- [WHAT YOU HAVE TO DO]:
Using "false" as the search string, find the matching lines below and copy them.

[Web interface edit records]
────────────────────────────────────────

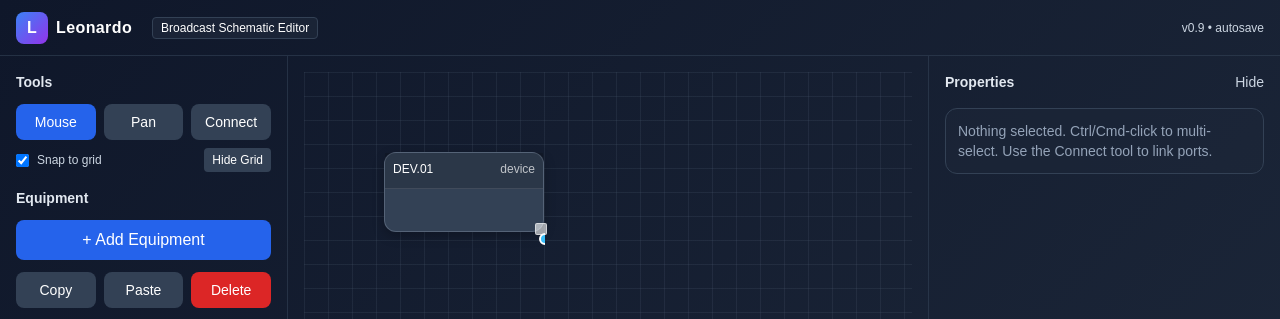
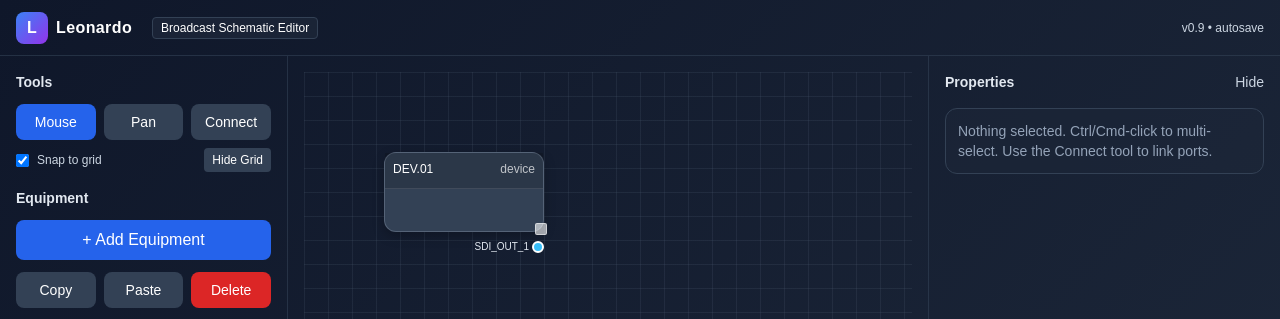
Before and after one commit to kikulik/Leonardo, a React (Vite) app in the folder frontend/: page / in a window 1280 px wide. Both pictures are taken after a click on the button "Run". Shown: the top 319 px of the page. Built offline with nearby package versions, Linux system fonts and the light colour scheme.

Commit message:
Update Canvas.tsx

```diff
--- a/frontend/src/components/Canvas.tsx
+++ b/frontend/src/components/Canvas.tsx
@@ -25,71 +25,75 @@ type Props = {
 const BOX_W = 160;
 const BOX_H = 80;
 
-// FIXED header height (visual). All math below assumes this exact value.
+// Visual-only header. IMPORTANT: header is *not* part of any math below.
 const HEADER_H = 36;
 
 // Pin geometry
 const PIN_INSET = 7;
 const PORT_FONT = 10;
 
-// BODY padding above first and below last pin (what you asked for).
+// Body padding (above first / below last pin)
 const BODY_PAD_TOP = 15;
 const BODY_PAD_BOTTOM = 15;
 
-// ===== Single source of truth for pin positions =====
-// Based on the working HTML implementation
-
-// Get port position using the HTML logic
-function getPortPosition(device: Device, portName: string) {
-  const port = device.ports.find(p => p.name === portName);
-  if (!port) return null;
-
-  const inputPorts = device.ports.filter(p => p.direction === 'IN' || p.direction === 'HYBRID');
-  const outputPorts = device.ports.filter(p => p.direction === 'OUT' || p.direction === 'HYBRID');
-
-  let portIndex: number, isInput: boolean;
-
-  if (port.direction === 'IN') {
-    portIndex = inputPorts.findIndex(p => p.name === portName);
-    isInput = true;
-  } else if (port.direction === 'OUT') {
-    portIndex = outputPorts.findIndex(p => p.name === portName);
-    isInput = false;
-  } else { // HYBRID
-    const inputIndex = inputPorts.findIndex(p => p.name === portName);
-    const outputIndex = outputPorts.findIndex(p => p.name === portName);
-    if (inputIndex !== -1) {
-      portIndex = inputIndex;
-      isInput = true;
-    } else {
-      portIndex = outputIndex;
-      isInput = false;
-    }
-  }
-
-  const totalPorts = isInput ? inputPorts.length : outputPorts.length;
-  const spacing = ((device.h ?? BOX_H) - 40) / (totalPorts + 1);
-
-  return {
-    x: (device.x ?? 0) + (isInput ? 0 : (device.w ?? BOX_W)),
-    y: (device.y ?? 0) + 30 + spacing * (portIndex + 1)
-  };
+/** Compute Y inside the device for pin #idx in [0..count-1], starting *after* the header. */
+function pinYLocal(boxH: number, count: number, idx: number): number {
+  const bodyTop = HEADER_H;
+  const bodyH = Math.max(0, boxH - HEADER_H);
+  const innerTop = bodyTop + BODY_PAD_TOP;
+  const innerH = Math.max(0, bodyH - (BODY_PAD_TOP + BODY_PAD_BOTTOM));
+  if (count <= 1) return innerTop + innerH / 2;
+  const step = innerH / (count - 1);
+  return innerTop + step * idx;
 }
 
-// World position for a given port using HTML logic
+/** World position of a port center, using the header-excluded Y. */
 function portWorldPos(device: Device, portName: string, dir: "IN" | "OUT") {
-  return getPortPosition(device, portName);
+  const w = device.w ?? BOX_W;
+  const h = device.h ?? BOX_H;
+  const INs = (device.ports ?? []).filter((p) => p.direction === "IN");
+  const OUTs = (device.ports ?? []).filter((p) => p.direction === "OUT");
+
+  if (dir === "IN") {
+    const idx = INs.findIndex((p) => p.name === portName);
+    if (idx === -1) return { x: device.x ?? 0, y: device.y ?? 0 };
+    return {
+      x: (device.x ?? 0) + PIN_INSET,
+      y: (device.y ?? 0) + pinYLocal(h, INs.length, idx),
+    };
+  } else {
+    const idx = OUTs.findIndex((p) => p.name === portName);
+    if (idx === -1) return { x: device.x ?? 0, y: device.y ?? 0 };
+    return {
+      x: (device.x ?? 0) + w - PIN_INSET,
+      y: (device.y ?? 0) + pinYLocal(h, OUTs.length, idx),
+    };
+  }
 }
 
-// Minimum body height/width using HTML approach
+/** Minimum safe size that leaves room for ports (header excluded from spacing). */
 function minSizeForDevice(d: Device) {
-  const inputPorts = (d.ports ?? []).filter(p => p.direction === "IN" || p.direction === "HYBRID");
-  const outputPorts = (d.ports ?? []).filter(p => p.direction === "OUT" || p.direction === "HYBRID");
-  const maxPorts = Math.max(inputPorts.length, outputPorts.length);
+  const INs = (d.ports ?? []).filter((p) => p.direction === "IN");
+  const OUTs = (d.ports ?? []).filter((p) => p.direction === "OUT");
+  const maxPorts = Math.max(INs.length, OUTs.length);
 
-  // Use HTML sizing: simple calculation
-  const minH = Math.max(80, 60 + maxPorts * 20);
-  const minW = Math.max(160, 120);
+  const minPortSpacing = 24;
+  const minInnerHeight = maxPorts > 1 ? (maxPorts - 1) * minPortSpacing : 20;
+  const minH = Math.max(
+    80,
+    HEADER_H + BODY_PAD_TOP + BODY_PAD_BOTTOM + minInnerHeight
+  );
+
+  // Width heuristic: labels on both sides + pin insets + center gap
+  const CHAR_W = Math.ceil(PORT_FONT * 0.6);
+  const leftLen = INs.reduce((m, p) => Math.max(m, (p.name || "").length), 0);
+  const rightLen = OUTs.reduce((m, p) => Math.max(m, (p.name || "").length), 0);
+  const MIDDLE_GAP = 24;
+  const PIN_AND_TEXT = 2 * (PIN_INSET + 9);
+  const minW = Math.max(
+    160,
+    PIN_AND_TEXT + leftLen * CHAR_W + rightLen * CHAR_W + MIDDLE_GAP
+  );
 
   return { minW, minH };
 }
@@ -109,11 +113,14 @@ export function Canvas({
   gridSize = 16,
 }: Props) {
   const devices = graph.devices;
-  const deviceMap = useMemo(() => new Map(devices.map((d) => [d.id, d] as const)), [devices]);
+  const deviceMap = useMemo(
+    () => new Map(devices.map((d) => [d.id, d] as const)),
+    [devices]
+  );
 
   const wrapRef = useRef<HTMLDivElement | null>(null);
 
-  // Grid (normalized modulus so it works for negative pan too)
+  // Grid
   const gridCell = Math.max(8, Math.round(24 * zoom));
   const gridPosX = ((pan.x % gridCell) + gridCell) % gridCell;
   const gridPosY = ((pan.y % gridCell) + gridCell) % gridCell;
@@ -139,7 +146,10 @@ export function Canvas({
           devices: graph.devices.map((d) => {
             if (!drag.ids.includes(d.id)) return d;
             const start = drag.orig[d.id];
-            return moveDevice({ ...d, x: start.x, y: start.y }, dx, dy, { snapToGrid: snapEnabled, gridSize });
+            return moveDevice({ ...d, x: start.x, y: start.y }, dx, dy, {
+              snapToGrid: snapEnabled,
+              gridSize,
+            });
           }),
         };
         onChange(next);
@@ -161,29 +171,37 @@ export function Canvas({
   }, [drag, graph, onChange, zoom, snapEnabled, gridSize]);
 
   // Resize
-  const [resizing, setResizing] = useState<null | { id: string; sx: number; sy: number; w: number; h: number; raf?: number }>(null);
+  const [resizing, setResizing] = useState<null | {
+    id: string;
+    sx: number;
+    sy: number;
+    w: number;
+    h: number;
+    raf?: number;
+  }>(null);
 
   useEffect(() => {
     function onMove(e: MouseEvent) {
       if (!resizing) return;
       const dx = (e.clientX - resizing.sx) / zoom;
       const dy = (e.clientY - resizing.sy) / zoom;
-
-      const dev = graph.devices.find(d => d.id === resizing.id);
-      if (!dev) return;
-      const { minW, minH } = minSizeForDevice(dev);
-
-      const nw = Math.max(minW, resizing.w + dx);
-      const nh = Math.max(minH, resizing.h + dy);
-
       cancelAnimationFrame(resizing.raf ?? 0);
       const raf = requestAnimationFrame(() => {
-        onChange({
+        const next: GraphState = {
           ...graph,
-          devices: graph.devices.map(d => d.id === resizing.id ? { ...d, w: nw, h: nh } : d),
-        });
+          devices: graph.devices.map((d) => {
+            if (d.id !== resizing.id) return d;
+            const { minW, minH } = minSizeForDevice(d);
+            return {
+              ...d,
+              w: Math.max(minW, Math.round(resizing.w + dx)),
+              h: Math.max(minH, Math.round(resizing.h + dy)),
+            };
+          }),
+        };
+        onChange(next);
       });
-      setResizing(r => (r ? { ...r, raf } : r));
+      setResizing((r) => (r ? { ...r, raf } : r));
     }
     function onUp() {
       if (resizing?.raf) cancelAnimationFrame(resizing.raf);
@@ -200,7 +218,12 @@ export function Canvas({
   }, [resizing, graph, onChange, zoom]);
 
   // Pan / zoom
-  const [panning, setPanning] = useState<null | { sx: number; sy: number; px: number; py: number }>(null);
+  const [panning, setPanning] = useState<null | {
+    sx: number;
+    sy: number;
+    px: number;
+    py: number;
+  }>(null);
   const onWheel: React.WheelEventHandler = (e) => {
     const factor = e.deltaY > 0 ? 0.9 : 1.1;
     const next = clampZoom(zoom * factor);
@@ -208,8 +231,12 @@ export function Canvas({
   };
 
   // Connect (OUT → IN)
-  const [pending, setPending] = useState<null | { from: { deviceId: string; portName: string } }>(null);
-  const [cursorWorld, setCursorWorld] = useState<null | { x: number; y: number }>(null);
+  const [pending, setPending] = useState<null | {
+    from: { deviceId: string; portName: string };
+  }>(null);
+  const [cursorWorld, setCursorWorld] = useState<null | { x: number; y: number }>(
+    null
+  );
 
   function handlePortClick(d: Device, p: Port) {
     if (!pending) {
@@ -223,8 +250,8 @@ export function Canvas({
       return;
     }
 
-    const aDev = graph.devices.find(x => x.id === pending.from.deviceId)!;
-    const aPort = aDev.ports.find(pp => pp.name === pending.from.portName)!;
+    const aDev = graph.devices.find((x) => x.id === pending.from.deviceId)!;
+    const aPort = aDev.ports.find((pp) => pp.name === pending.from.portName)!;
     const bDev = d;
     const bPort = p;
 
@@ -247,48 +274,80 @@ export function Canvas({
     setCursorWorld(null);
   }
 
-  // Device-local pins — Using HTML logic for port positioning
+  // Ports SVG — uses the same math as connections (header excluded).
   function DevicePortsSVG({ d }: { d: Device }) {
     const w = d.w ?? BOX_W;
     const h = d.h ?? BOX_H;
-    const inputPorts = (d.ports ?? []).filter(p => p.direction === "IN" || p.direction === "HYBRID");
-    const outputPorts = (d.ports ?? []).filter(p => p.direction === "OUT" || p.direction === "HYBRID");
+    const INs = (d.ports ?? []).filter((p) => p.direction === "IN");
+    const OUTs = (d.ports ?? []).filter((p) => p.direction === "OUT");
     const armed = pending?.from?.deviceId === d.id ? pending.from.portName : null;
 
     return (
       <svg width={w} height={h} viewBox={`0 0 ${w} ${h}`} className="absolute inset-0">
-        {/* Input Ports */}
-        {inputPorts.map((p, idx) => {
-          const spacing = (h - 40) / (inputPorts.length + 1);
-          const cy = 30 + spacing * (idx + 1);
-          const cx = 0;
+        {INs.map((p, idx) => {
+          const cy = pinYLocal(h, INs.length, idx);
+          const cx = PIN_INSET;
           const selected = armed === p.name;
           return (
-            <g key={p.id} className="cursor-crosshair"
-               onMouseDown={(e) => e.stopPropagation()}
-               onClick={(e) => { e.stopPropagation(); handlePortClick(d, p); }}>
-              <circle cx={cx} cy={cy} r={selected ? 6 : 5}
-                      fill="#10b981" stroke={selected ? "#34d399" : "white"} strokeWidth={selected ? 3 : 2}/>
-              <text x={cx - 10} y={cy} fontSize={8} fill="#cbd5e1" textAnchor="end" dominantBaseline="middle">
+            <g
+              key={p.id}
+              className="cursor-crosshair"
+              onMouseDown={(e) => e.stopPropagation()}
+              onClick={(e) => {
+                e.stopPropagation();
+                handlePortClick(d, p);
+              }}
+            >
+              <circle
+                cx={cx}
+                cy={cy}
+                r={selected ? 6 : 5}
+                fill="#10b981"
+                stroke={selected ? "#34d399" : "white"}
+                strokeWidth={selected ? 3 : 2}
+              />
+              <text
+                x={cx + 9}
+                y={cy + 0.5}
+                fontSize={PORT_FONT}
+                fill="#e2e8f0"
+                dominantBaseline="middle"
+              >
                 {p.name}
               </text>
             </g>
           );
         })}
-
-        {/* Output Ports */}
-        {outputPorts.map((p, idx) => {
-          const spacing = (h - 40) / (outputPorts.length + 1);
-          const cy = 30 + spacing * (idx + 1);
-          const cx = w;
+        {OUTs.map((p, idx) => {
+          const cy = pinYLocal(h, OUTs.length, idx);
+          const cx = w - PIN_INSET;
           const selected = armed === p.name;
           return (
-            <g key={p.id} className="cursor-crosshair"
-               onMouseDown={(e) => e.stopPropagation()}
-               onClick={(e) => { e.stopPropagation(); handlePortClick(d, p); }}>
-              <circle cx={cx} cy={cy} r={selected ? 6 : 5}
-                      fill="#38bdf8" stroke={selected ? "#60a5fa" : "white"} strokeWidth={selected ? 3 : 2}/>
-              <text x={cx + 10} y={cy} fontSize={8} fill="#cbd5e1" textAnchor="start" dominantBaseline="middle">
+            <g
+              key={p.id}
+              className="cursor-crosshair"
+              onMouseDown={(e) => e.stopPropagation()}
+              onClick={(e) => {
+                e.stopPropagation();
+                handlePortClick(d, p);
+              }}
+            >
+              <circle
+                cx={cx}
+                cy={cy}
+                r={selected ? 6 : 5}
+                fill="#38bdf8"
+                stroke={selected ? "#60a5fa" : "white"}
+                strokeWidth={selected ? 3 : 2}
+              />
+              <text
+                x={cx - 9}
+                y={cy + 0.5}
+                fontSize={PORT_FONT}
+                fill="#e2e8f0"
+                dominantBaseline="middle"
+                textAnchor="end"
+              >
                 {p.name}
               </text>
             </g>
@@ -312,7 +371,7 @@ export function Canvas({
         />
       )}
 
-      {/* World wrapper. IMPORTANT: translate uses pan*zoom so the inverse is (/zoom - pan). */}
+      {/* World wrapper */}
       <div
         ref={wrapRef}
         className="absolute inset-0"
@@ -342,7 +401,7 @@ export function Canvas({
           transformOrigin: "0 0",
         }}
       >
-        {/* Connection overlay — same geometry as DevicePortsSVG */}
+        {/* Connections — use the same portWorldPos (header excluded) */}
         <svg width="100%" height="100%" className="absolute inset-0 pointer-events-none">
           {graph.connections.map((c) => {
             const Adev = deviceMap.get(c.from.deviceId);
@@ -351,20 +410,40 @@ export function Canvas({
             const A = portWorldPos(Adev, c.from.portName, "OUT");
             const B = portWorldPos(Bdev, c.to.portName, "IN");
             const midX = (A.x + B.x) / 2;
-            const d = `M ${A.x},${A.y} C ${midX},${A.y} ${midX},${B.y} ${B.x},${B.y}`;
-            return <path key={c.id} d={d} fill="none" stroke="rgba(56,189,248,0.95)" strokeWidth={2} />;
+            return (
+              <path
+                key={c.id}
+                d={`M ${A.x},${A.y} C ${midX},${A.y} ${midX},${B.y} ${B.x},${B.y}`}
+                fill="none"
+                stroke="rgba(56,189,248,0.95)"
+                strokeWidth={2}
+              />
+            );
           })}
 
           {pending && cursorWorld && (() => {
             const dev = deviceMap.get(pending.from.deviceId);
             if (!dev) return null;
-            const firstPort = dev.ports.find(pp => pp.name === pending.from.portName);
+            const firstPort = dev.ports.find(
+              (pp) => pp.name === pending.from.portName
+            );
             if (!firstPort) return null;
-            const A = portWorldPos(dev, pending.from.portName, firstPort.direction as "IN" | "OUT");
+            const A = portWorldPos(
+              dev,
+              pending.from.portName,
+              firstPort.direction as "IN" | "OUT"
+            );
             const B = cursorWorld;
             const midX = (A.x + B.x) / 2;
-            const d = `M ${A.x},${A.y} C ${midX},${A.y} ${midX},${B.y} ${B.x},${B.y}`;
-            return <path d={d} fill="none" stroke="rgba(148,163,184,0.9)" strokeDasharray="6 6" strokeWidth={2} />;
+            return (
+              <path
+                d={`M ${A.x},${A.y} C ${midX},${A.y} ${midX},${B.y} ${B.x},${B.y}`}
+                fill="none"
+                stroke="rgba(148,163,184,0.9)"
+                strokeDasharray="6 6"
+                strokeWidth={2}
+              />
+            );
           })()}
         </svg>
 
@@ -398,7 +477,8 @@ export function Canvas({
                     ? Array.from(new Set([...selectedIds, d.id]))
                     : [d.id];
 
-                if (!(e.shiftKey || e.metaKey || e.ctrlKey)) onToggleSelect(d.id, false);
+                if (!(e.shiftKey || e.metaKey || e.ctrlKey))
+                  onToggleSelect(d.id, false);
                 else onToggleSelect(d.id, true);
 
                 setDrag({
@@ -414,21 +494,25 @@ export function Canvas({
                 });
               }}
             >
-              {/* Visual header (fixed height) */}
+              {/* Visual header (fixed height; *not* part of geometry) */}
               <div
                 className="box-border px-2 border-b border-white/10 flex flex-col justify-center"
                 style={{ background: "rgba(0,0,0,0.15)", height: HEADER_H }}
               >
                 <div className="text-[12px] flex items-center justify-between leading-none">
-                  <div className="font-medium truncate">{d.customName ?? d.id}</div>
+                  <div className="font-medium truncate">
+                    {d.customName ?? d.id}
+                  </div>
                   <div className="opacity-70 ml-2 truncate">{d.type}</div>
                 </div>
                 <div className="text-[10px] opacity-85 mt-1 truncate leading-none">
-                  {(d as any).manufacturer || ""}{((d as any).manufacturer && (d as any).model) ? " • " : ""}{(d as any).model || ""}
+                  {(d as any).manufacturer || ""}
+                  {((d as any).manufacturer && (d as any).model) ? " • " : ""}
+                  {(d as any).model || ""}
                 </div>
               </div>
 
-              {/* Ports (same coord system as overlay) */}
+              {/* Ports (header excluded from all Y math) */}
               <div className="relative w-full h-full">
                 <DevicePortsSVG d={d} />
               </div>
@@ -436,7 +520,16 @@ export function Canvas({
               {/* Resize handle */}
               <div
                 className="absolute w-3 h-3 right-0 bottom-0 translate-x-1 translate-y-1 rounded-sm border border-white/50 bg-white/60 cursor-nwse-resize"
-                onMouseDown={(e) => { e.stopPropagation(); setResizing({ id: d.id, sx: e.clientX, sy: e.clientY, w, h }); }}
+                onMouseDown={(e) => {
+                  e.stopPropagation();
+                  setResizing({
+                    id: d.id,
+                    sx: e.clientX,
+                    sy: e.clientY,
+                    w,
+                    h,
+                  });
+                }}
                 title="Resize"
               />
             </div>
@@ -446,11 +539,13 @@ export function Canvas({
 
       {/* Diagnostics */}
       <div className="absolute bottom-2 right-3 text-[11px] text-slate-200 bg-black/40 px-2 py-1 rounded border border-white/10">
-        {devices.length} devices • {graph.connections.length} connections {snapEnabled ? "• snap: ON" : "• snap: OFF"}
+        {devices.length} devices • {graph.connections.length} connections{" "}
+        {snapEnabled ? "• snap: ON" : "• snap: OFF"}
       </div>
 
       <div className="absolute bottom-2 left-3 text-[11px] text-slate-400 bg-black/30 px-2 py-1 rounded">
-        Select/Move: Drag • Pan: Right-drag / Pan tool • Wheel: Zoom • Connect: OUT → IN
+        Select/Move: Drag • Pan: Right-drag / Pan tool • Wheel: Zoom • Connect:
+        OUT → IN
       </div>
     </div>
   );
```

────────────────────────────────────────

- [SOLUTION TO THIS EXERCISE]:
-    isInput = false;
-      isInput = false;
-                if (!(e.shiftKey || e.metaKey || e.ctrlKey)) onToggleSelect(d.id, false);
+                  onToggleSelect(d.id, false);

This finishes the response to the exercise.